Category Archives: Education

Fun Extras from PBS

PBS Nature makes photos and videos, including additional footage and “making of” clips available on their website. Some are only clickable with membership but the ones that go with the current week are always free.


Link: Behind The Scenes: Making of Snow Monkeys

Doggy Bark 2

Ecco doggy bark. Yes, I know, it’s not particularly appetizing looking, but the dogs love it. I made this batch with sweetened carob chips because I couldn’t find unsweetened. I made sure to check that they didn’t contain xylitol which is ok for humans but toxic for dogs, according to VetMedicine. This is a forgiving recipe, we had some extra peanut butter so I added more than 1/2 cup, it still worked. If the mixture gets difficult to stir, put it back in the microwave for another 30 seconds. Robert and Gracie haven’t had any yet because they have to wait while theirs chill but I have. 🙂

Standing strong

America’s oldest living fruit tree was planted by Pilgrims in 1630. This is one of the original Endicott pears planted by European settlers, she is still bearing fruit at age 383+.

Source: One of the first US fruit trees planted by European settlers is still alive and well at age 383+ : TreeHugger

Pop Quiz: How many National Flags are Red White and Blue?

I was doing some research and noticed how many countries use Red White and Blue for their flags so I just had to google exactly how many there were. Yes, I am easily distracted by bits of trivia like this. It is interesting to see that many countries that were once colonies of these use the Tricolor/Tricolour flag or banner as well. So not counting those like Sri Lanka, Poland or Denmark who use just White and Red we have… Are you ready?

There are 36 in total.

I was way off, were you close?

Source: Red White and Blue – Wikipedia, the free encyclopedia

How did clouds get their names? – Richard Hamblyn – YouTube

I love TedTalks and thought this was an interesting one. I remember memorizing the names and characteristics of clouds but never thought about who named them, I guess I assumed it was someone much more ancient, Archimedes perhaps…

The video mentions John Constable, a British painter of the Romantic Era. He is known for his meticulous paintings of the English countryside which often had the meteorological conditions of the day written on the back of the canvas.

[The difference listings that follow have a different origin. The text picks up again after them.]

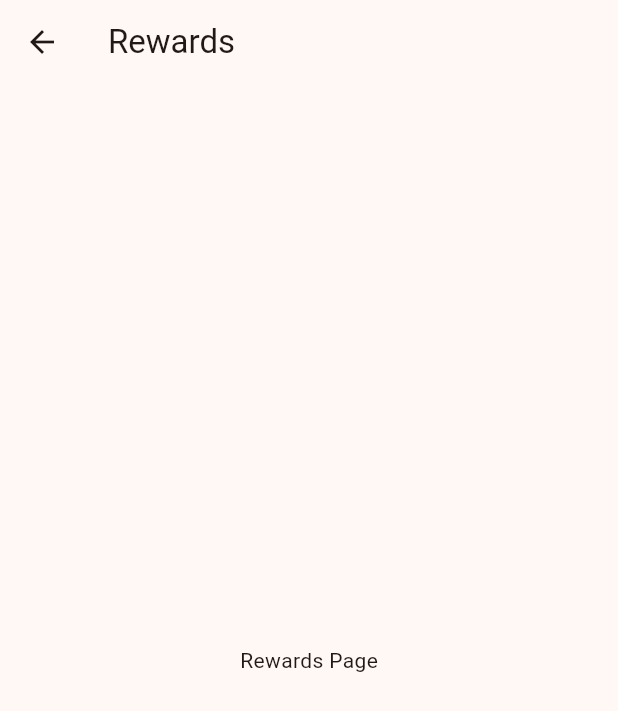
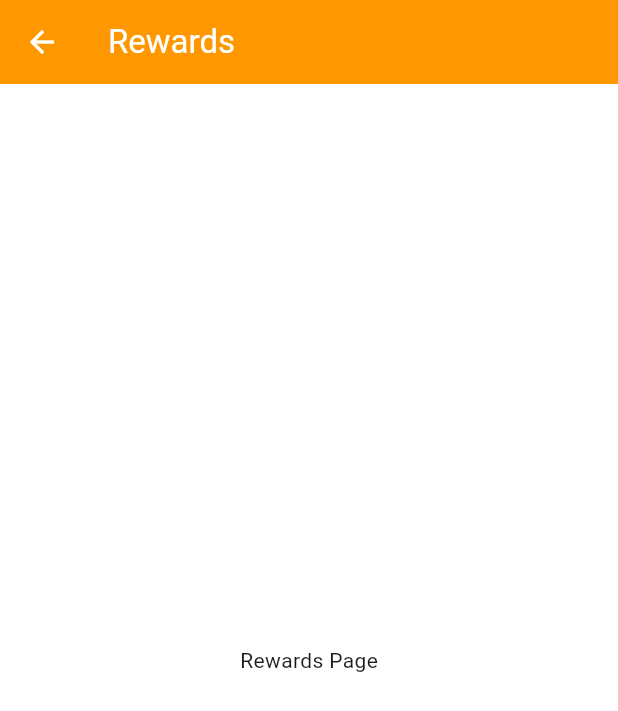
Before and after one commit to GogoPro27/CirclUp, a Flutter app: the screen it shows after launch, item 2 of the bottom bar chosen, on a phone screen of 412 x 824 dp. Shown: the top 711 px of the screen. Run offline on Flutter 3.47's test engine with Material 3 defaults, Android fonts, the phone set to English and light mode, and no system bars.

Commit message:
code refactor

```diff
--- a/lib/main.dart
+++ b/lib/main.dart
@@ -1,8 +1,7 @@
 import 'package:flutter/material.dart';
+import 'utils/constants.dart';
 import 'screens/home_screen.dart';
-import 'screens/rewards_screen.dart';
-import 'screens/notifications_screen.dart';
-import 'screens/profile_screen.dart';
+import 'navigation/route_generator.dart'; // Import the route generator
 
 void main() {
   runApp(const MyApp());
@@ -14,18 +13,22 @@ class MyApp extends StatelessWidget {
   @override
   Widget build(BuildContext context) {
     return MaterialApp(
-      title: 'CirclUp App',
+      title: 'Circl Up',
       theme: ThemeData(
-        colorScheme: ColorScheme.fromSeed(seedColor: Colors.orange),
-        useMaterial3: true,
+        primaryColor: kPrimaryColor,
+        scaffoldBackgroundColor: const Color.fromARGB(255, 255, 255, 255),
+        appBarTheme: const AppBarTheme(
+          backgroundColor: kPrimaryColor,
+          foregroundColor: Colors.white, // Text/Icon color
+        ),
+        bottomNavigationBarTheme: const BottomNavigationBarThemeData(
+          backgroundColor: Color.fromARGB(255, 255, 255, 255),
+          selectedItemColor: kPrimaryColor,
+          unselectedItemColor: kSecondaryColor,
+        ),
       ),
-      initialRoute: '/',
-      routes: {
-        '/': (context) => const HomeScreen(),
-        '/rewards': (context) => const RewardsScreen(),
-        '/notifications': (context) => const NotificationsScreen(),
-        '/profile': (context) => const ProfileScreen(),
-      },
+      initialRoute: '/', // Define the initial route
+      onGenerateRoute: RouteGenerator.generateRoute, // Use the route generator
     );
   }
 }
--- /dev/null
+++ b/lib/navigation/route_generator.dart
@@ -0,0 +1,26 @@
+import 'package:flutter/material.dart';
+import 'package:circl_up_app/screens/home_screen.dart';
+import 'package:circl_up_app/screens/rewards_screen.dart';
+import 'package:circl_up_app/screens/notifications_screen.dart';
+import 'package:circl_up_app/screens/profile_screen.dart';
+
+class RouteGenerator {
+  static Route<dynamic> generateRoute(RouteSettings settings) {
+    switch (settings.name) {
+      case '/':
+        return MaterialPageRoute(builder: (_) => const HomeScreen());
+      case '/rewards':
+        return MaterialPageRoute(builder: (_) => const RewardsScreen());
+      case '/notifications':
+        return MaterialPageRoute(builder: (_) => const NotificationsScreen());
+      case '/profile':
+        return MaterialPageRoute(builder: (_) => const ProfileScreen());
+      default:
+        return MaterialPageRoute(
+          builder: (_) => Scaffold(
+            body: Center(child: Text('No route defined for ${settings.name}')),
+          ),
+        );
+    }
+  }
+}
--- /dev/null
+++ b/lib/utils/constants.dart
@@ -0,0 +1,6 @@
+import 'package:flutter/material.dart';
+
+const kPrimaryColor = Colors.orange;
+const kSecondaryColor = Colors.grey;
+
+const kAssetsPath = 'assets/';
```
Also changed, not shown: lib/data/mock_data.dart (added, +31 -0 lines), lib/screens/home_screen.dart (+33 -172 lines), lib/services/filter_service.dart (added, +10 -0 lines), lib/widgets/filter_button.dart (added, +34 -0 lines), lib/widgets/marker_button.dart (added, +41 -0 lines), lib/widgets/navigation_bar.dart (added, +37 -0 lines).
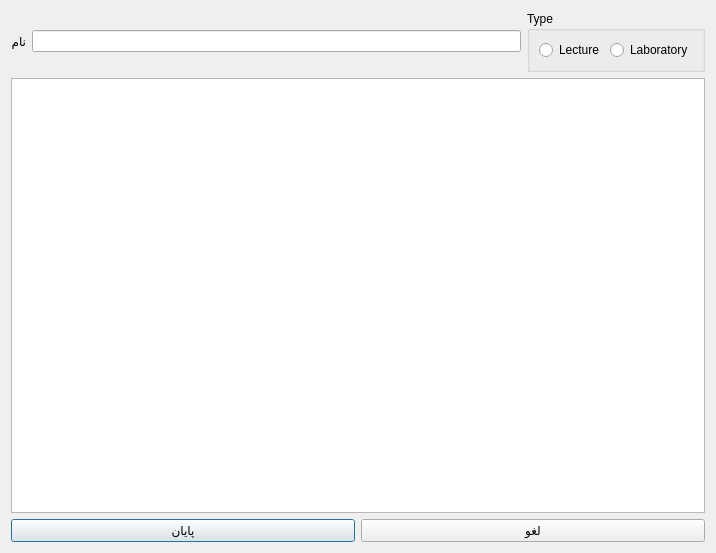
Qt form qt_ui/room.ui (NeuralInsight/UniversityAutoClassScheduler) before a commit.
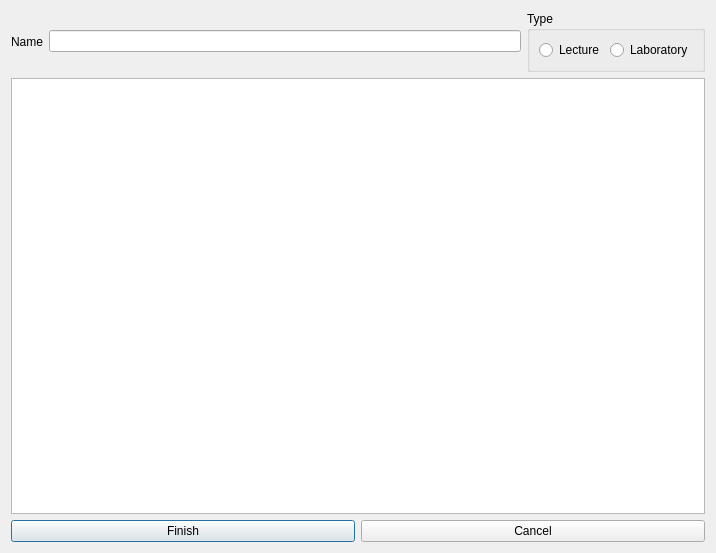
The same form after that commit.

```diff
--- a/qt_ui/room.ui
+++ b/qt_ui/room.ui
@@ -34,7 +34,7 @@
      <item row="0" column="0">
       <widget class="QLabel" name="lblName">
        <property name="text">
-        <string>نام</string>
+        <string>Name</string>
        </property>
       </widget>
      </item>
@@ -74,14 +74,14 @@
      <item>
       <widget class="QPushButton" name="btnFinish">
        <property name="text">
-        <string>پایان</string>
+        <string>Finish</string>
        </property>
       </widget>
      </item>
      <item>
       <widget class="QPushButton" name="btnCancel">
        <property name="text">
-        <string>لغو</string>
+        <string>Cancel</string>
        </property>
       </widget>
      </item>
```
Left out of the diff: 2 changed lines with no effect on the pictures.
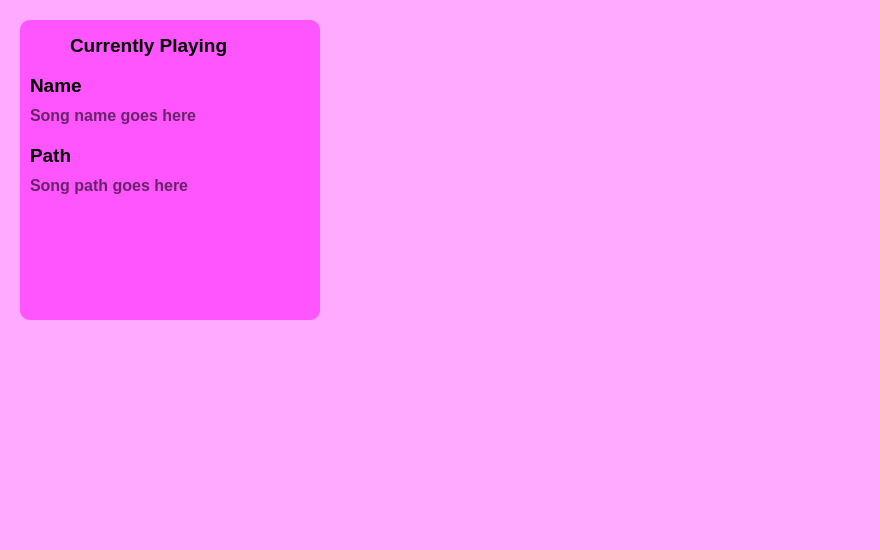
M0tgh3y/music-player-qt, file mainwindow.ui: the form before one commit.
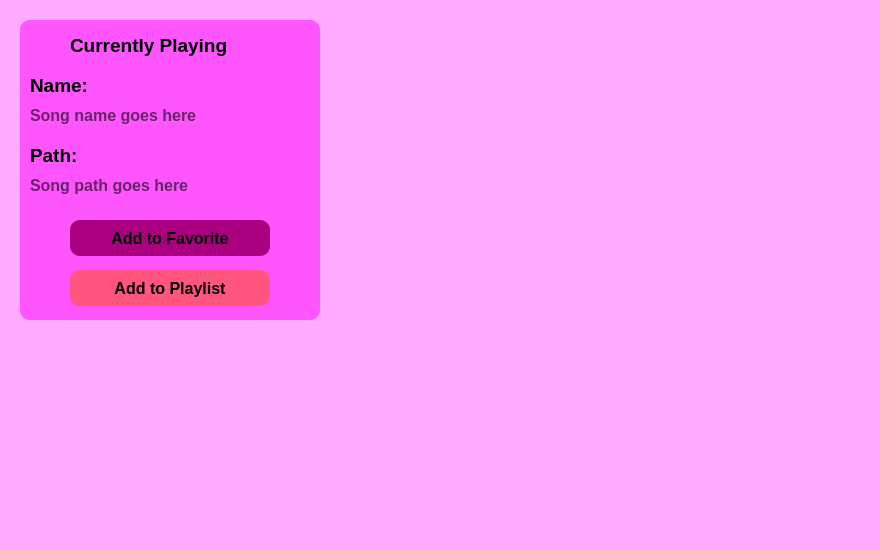
The form after the commit. Icons and pictures are not drawn.

```diff
--- a/mainwindow.ui
+++ b/mainwindow.ui
@@ -119,7 +119,7 @@
       <string notr="true">color: rgb(0, 0, 0);</string>
      </property>
      <property name="text">
-      <string>Name</string>
+      <string>Name:</string>
      </property>
     </widget>
     <widget class="QLabel" name="curentlyplaying_3">
@@ -163,7 +163,7 @@
       <string notr="true">color: rgb(0, 0, 0);</string>
      </property>
      <property name="text">
-      <string>Path</string>
+      <string>Path:</string>
      </property>
     </widget>
     <widget class="QLabel" name="curentlyplaying_5">
@@ -188,6 +188,52 @@
       <string>Song path goes here</string>
      </property>
     </widget>
+    <widget class="QPushButton" name="pushButton">
+     <property name="geometry">
+      <rect>
+       <x>50</x>
+       <y>200</y>
+       <width>200</width>
+       <height>36</height>
+      </rect>
+     </property>
+     <property name="font">
+      <font>
+       <pointsize>12</pointsize>
+       <bold>true</bold>
+      </font>
+     </property>
+     <property name="styleSheet">
+      <string notr="true">color: rgba(0, 0, 0, 255);
+background-color: rgb(170, 0, 127);</string>
+     </property>
+     <property name="text">
+      <string>Add to Favorite</string>
+     </property>
+    </widget>
+    <widget class="QPushButton" name="pushButton_2">
+     <property name="geometry">
+      <rect>
+       <x>50</x>
+       <y>250</y>
+       <width>200</width>
+       <height>36</height>
+      </rect>
+     </property>
+     <property name="font">
+      <font>
+       <pointsize>12</pointsize>
+       <bold>true</bold>
+      </font>
+     </property>
+     <property name="styleSheet">
+      <string notr="true">color: rgb(0, 0, 0);
+background-color: rgb(255, 85, 127);</string>
+     </property>
+     <property name="text">
+      <string>Add to Playlist</string>
+     </property>
+    </widget>
    </widget>
   </widget>
  </widget>
```
Left out of the diff: 8 changed lines with no effect on the pictures.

Here are two of his paintings:


The Opening of Waterloo Bridge seen from Whitehall Stairs, 18 June 1817

By John Constable, Public Domain


Seascape Study with Rain Cloud(c.1824)

By John Constable, Public Domain